Supplier Royal Wolf's cut-down street-side containers have popped up serving in the role of a public pedestrian walkway on one site and as a bus station on another.
In each case, one side of the containers and their ends have been cut away so they are suitable for the new purpose.
Pedestrians walk through them on Fanshawe St in front of the new Fonterra headquarters, protecting people as cranes swing overhead to build the new campus-style project where the dairy giant will occupy around 12,000sq m of 50,000.
In mid-April, a second bank of containers were installed to act as temporary bus stops outside TVNZ on Victoria St.
The two 20ft containers, officially known as hoardings, are in place there while Fletcher Construction renovates the building in the job which forced many staff out and into one of the Telecom buildings further down Victoria St.
A Royal Wolf spokesman said Fletcher would also be using the roof space of the new bus stop containers for storage.
The shipping container business offers portable buildings for temporary or permanent settings, providing 20ft or 40ft-long options.
"These can be transformed into a portable building or units can be combined and stacked to create large, multi-storey solutions," the company says.
The walkway at Fanshawe St is made from shipping containers. Photo / Dean Purcell
Part of their appeal is their strength and security.
Royal Wolf's Auckland and Melbourne offices were also made out of recycled shipping containers.
The spokesman said they looked like containers on the outside "but inside they are stylish offices with a hint of industrial chic".
A multi-storey training facility for the NZ Police Force, a disaster room-meets-safe house for the NZ Defence Force to be used in disaster situations, and pop-up cafes are other Royal Wolf products.
"In Christchurch, the company is one of the key players behind the Re:START container mall in Cashel Mall and it has provided temporary accommodation for the Fire Service since the city's first earthquake in 2010," the spokesman said. Royal Wolf has also provided containers to be used as portable kitchens, temporary accommodation and houses.

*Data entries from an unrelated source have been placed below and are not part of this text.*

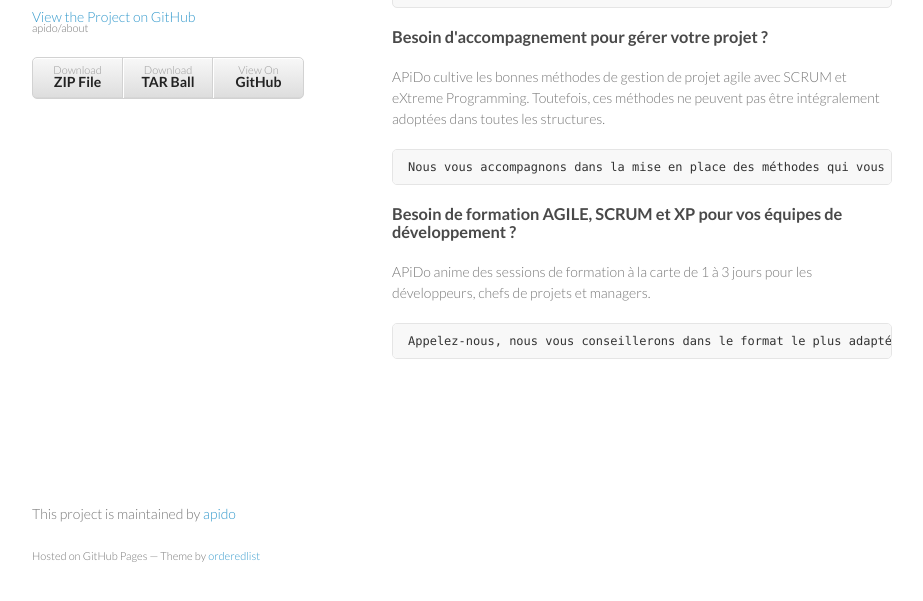
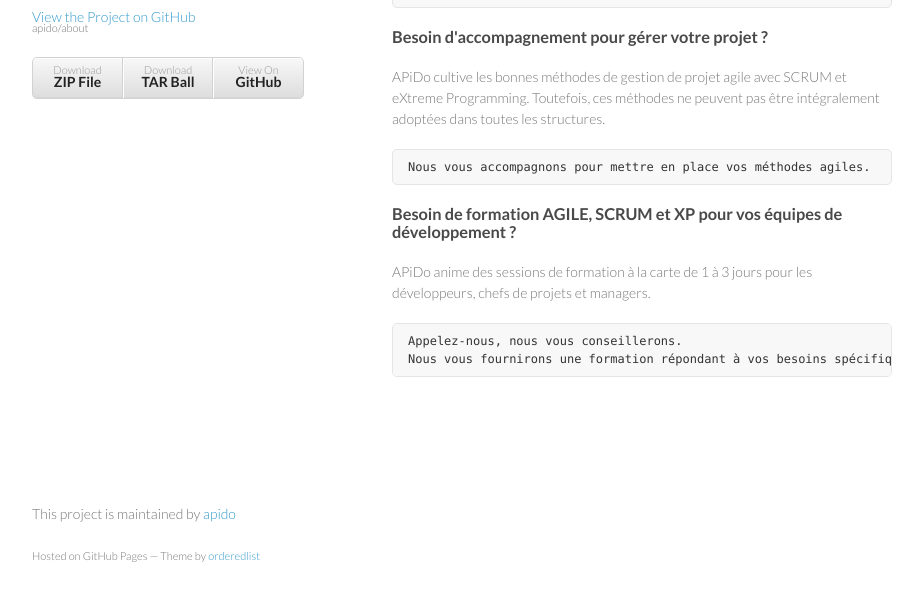
Before and after one commit to apido/about, a plain HTML site: page index.html in a window 1280 px wide. Shown: the part 165-766 px from the top of the page, without its empty margins (178-1101 px from the left). Drawn offline with Linux system fonts and the light colour scheme.

Commit message:
Fix too long sentences for code like display.

```diff
--- a/index.html
+++ b/index.html
@@ -40,14 +40,16 @@
 <p>APiDo cultive les bonnes méthodes de gestion de projet agile avec SCRUM et eXtreme Programming.
 Toutefois, ces méthodes ne peuvent pas être intégralement adoptées dans toutes les structures.</p>
 
-<pre><code>Nous vous accompagnons dans la mise en place des méthodes qui vous conviennent.
+<pre><code>Nous vous accompagnons pour mettre en place vos méthodes agiles.
 </code></pre>
 
 <h3>Besoin de formation AGILE, SCRUM et XP pour vos équipes de développement ?</h3>
 
 <p>APiDo anime des sessions de formation à la carte de 1 à 3 jours pour les développeurs, chefs de projets et managers.</p>
 
-<pre><code>Appelez-nous, nous vous conseillerons dans le format le plus adapté en fonction de vos attentes.</code></pre>
+<pre><code>Appelez-nous, nous vous conseillerons.
+Nous vous fournirons une formation répondant à vos besoins spécifiques.
+</code></pre>
       </section>
       <footer>
         <p>This project is maintained by <a href="https://github.com/apido">apido</a></p>
```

Bus shelter on Victoria St. Photo / Richard Robinson
Frank Tonetti, a North Shore-based architect of Architettura, designed Royal Wolf's Auckland office and said traditional construction methods can't compete with the strength and affordability of shipping containers.